**WHAT IS REQUIRED:**
The output should be every line below, retyped exactly, with no images.

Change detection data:
•••••
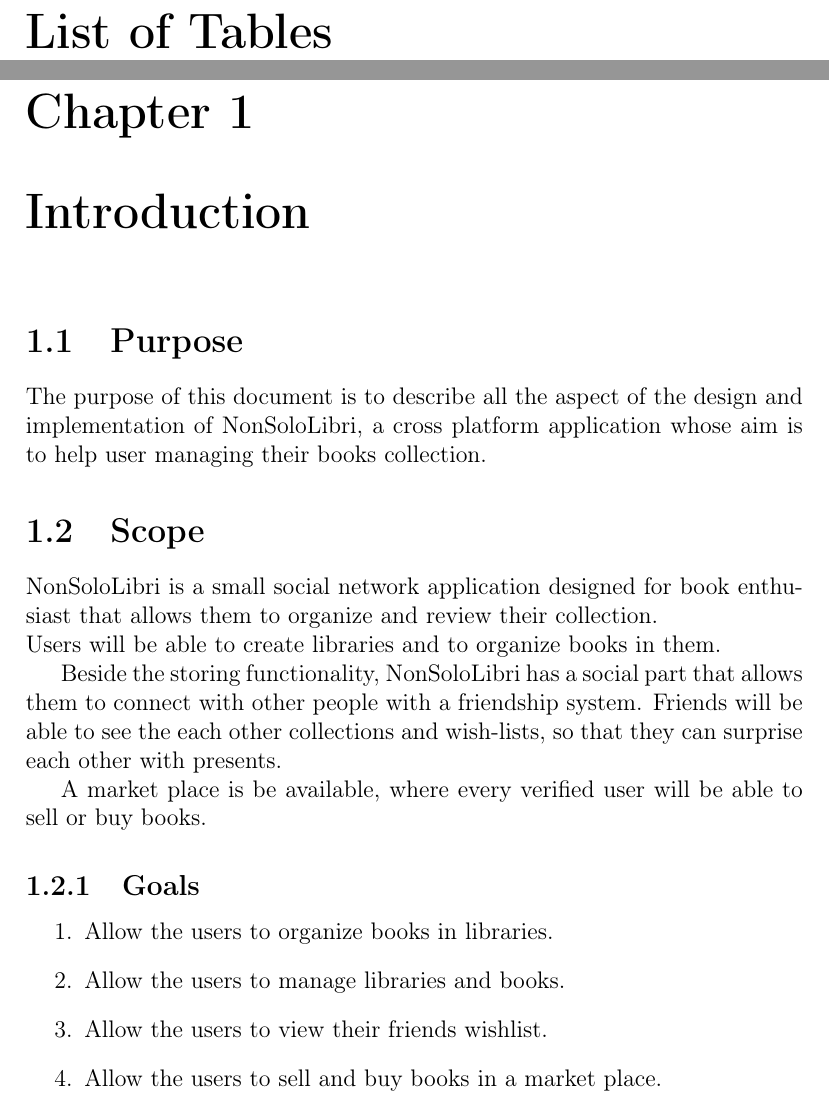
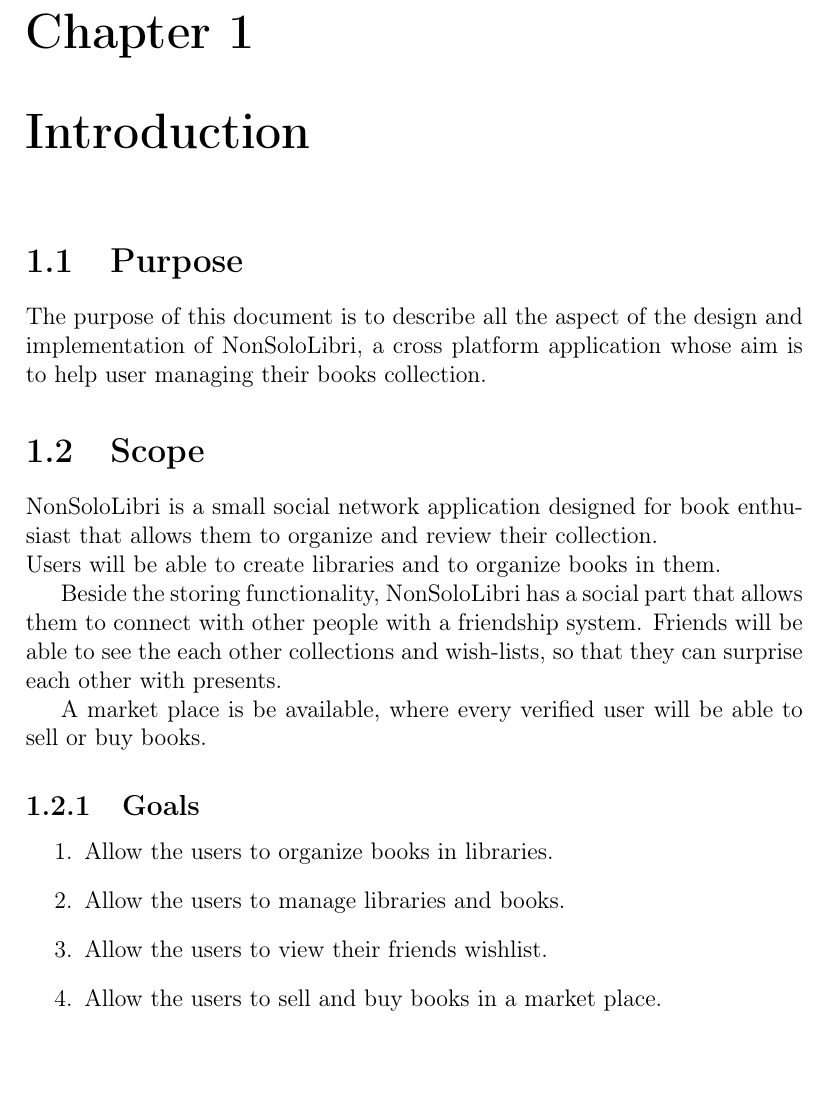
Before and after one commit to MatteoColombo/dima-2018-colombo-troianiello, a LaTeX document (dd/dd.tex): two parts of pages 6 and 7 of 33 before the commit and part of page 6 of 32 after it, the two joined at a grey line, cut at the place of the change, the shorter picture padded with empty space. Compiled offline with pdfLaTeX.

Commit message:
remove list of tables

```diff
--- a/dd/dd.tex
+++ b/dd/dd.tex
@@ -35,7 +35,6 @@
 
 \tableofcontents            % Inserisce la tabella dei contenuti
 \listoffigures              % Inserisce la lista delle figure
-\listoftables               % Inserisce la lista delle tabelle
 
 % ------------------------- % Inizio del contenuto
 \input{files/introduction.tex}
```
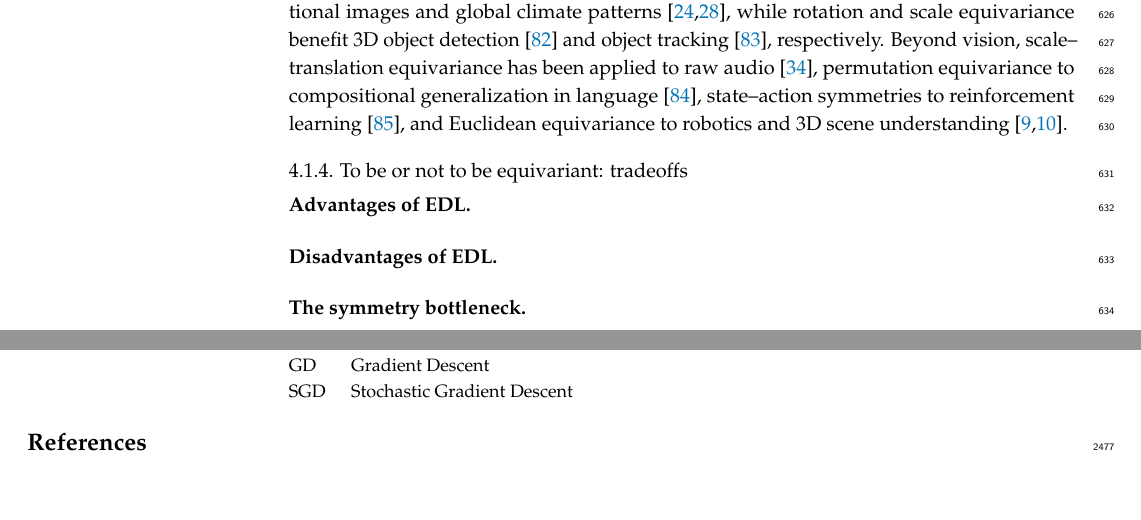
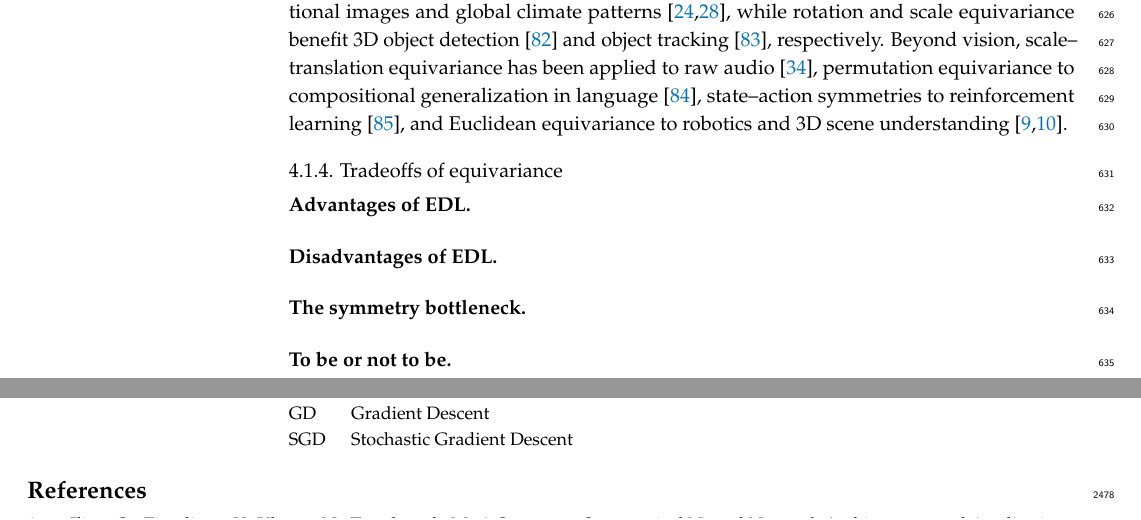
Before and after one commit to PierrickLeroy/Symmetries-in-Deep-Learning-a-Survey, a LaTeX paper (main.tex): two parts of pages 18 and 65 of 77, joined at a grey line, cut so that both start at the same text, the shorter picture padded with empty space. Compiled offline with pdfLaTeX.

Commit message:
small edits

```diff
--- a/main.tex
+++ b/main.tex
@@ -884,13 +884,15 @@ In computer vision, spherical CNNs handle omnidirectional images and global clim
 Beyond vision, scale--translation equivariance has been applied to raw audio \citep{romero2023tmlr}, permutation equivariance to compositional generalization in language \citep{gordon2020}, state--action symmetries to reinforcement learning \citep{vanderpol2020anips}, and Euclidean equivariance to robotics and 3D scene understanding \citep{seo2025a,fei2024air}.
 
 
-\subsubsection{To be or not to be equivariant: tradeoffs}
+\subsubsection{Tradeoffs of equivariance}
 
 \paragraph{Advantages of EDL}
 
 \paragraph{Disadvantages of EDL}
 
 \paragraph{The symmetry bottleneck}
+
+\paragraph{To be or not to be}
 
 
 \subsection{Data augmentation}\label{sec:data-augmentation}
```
•••••
**SOLVED EXERCISE:**
Before and after one commit to MatteoColombo/dima-2018-colombo-troianiello, a LaTeX document (dd/dd.tex): two parts of pages 6 and 7 of 33 before the commit and part of page 6 of 32 after it, the two joined at a grey line, cut at the place of the change, the shorter picture padded with empty space. Compiled offline with pdfLaTeX.

Commit message:
remove list of tables

```diff
--- a/dd/dd.tex
+++ b/dd/dd.tex
@@ -35,7 +35,6 @@
 
 \tableofcontents            % Inserisce la tabella dei contenuti
 \listoffigures              % Inserisce la lista delle figure
-\listoftables               % Inserisce la lista delle tabelle
 
 % ------------------------- % Inizio del contenuto
 \input{files/introduction.tex}
```
Before and after one commit to PierrickLeroy/Symmetries-in-Deep-Learning-a-Survey, a LaTeX paper (main.tex): two parts of pages 18 and 65 of 77, joined at a grey line, cut so that both start at the same text, the shorter picture padded with empty space. Compiled offline with pdfLaTeX.

Commit message:
small edits

```diff
--- a/main.tex
+++ b/main.tex
@@ -884,13 +884,15 @@ In computer vision, spherical CNNs handle omnidirectional images and global clim
 Beyond vision, scale--translation equivariance has been applied to raw audio \citep{romero2023tmlr}, permutation equivariance to compositional generalization in language \citep{gordon2020}, state--action symmetries to reinforcement learning \citep{vanderpol2020anips}, and Euclidean equivariance to robotics and 3D scene understanding \citep{seo2025a,fei2024air}.
 
 
-\subsubsection{To be or not to be equivariant: tradeoffs}
+\subsubsection{Tradeoffs of equivariance}
 
 \paragraph{Advantages of EDL}
 
 \paragraph{Disadvantages of EDL}
 
 \paragraph{The symmetry bottleneck}
+
+\paragraph{To be or not to be}
 
 
 \subsection{Data augmentation}\label{sec:data-augmentation}
```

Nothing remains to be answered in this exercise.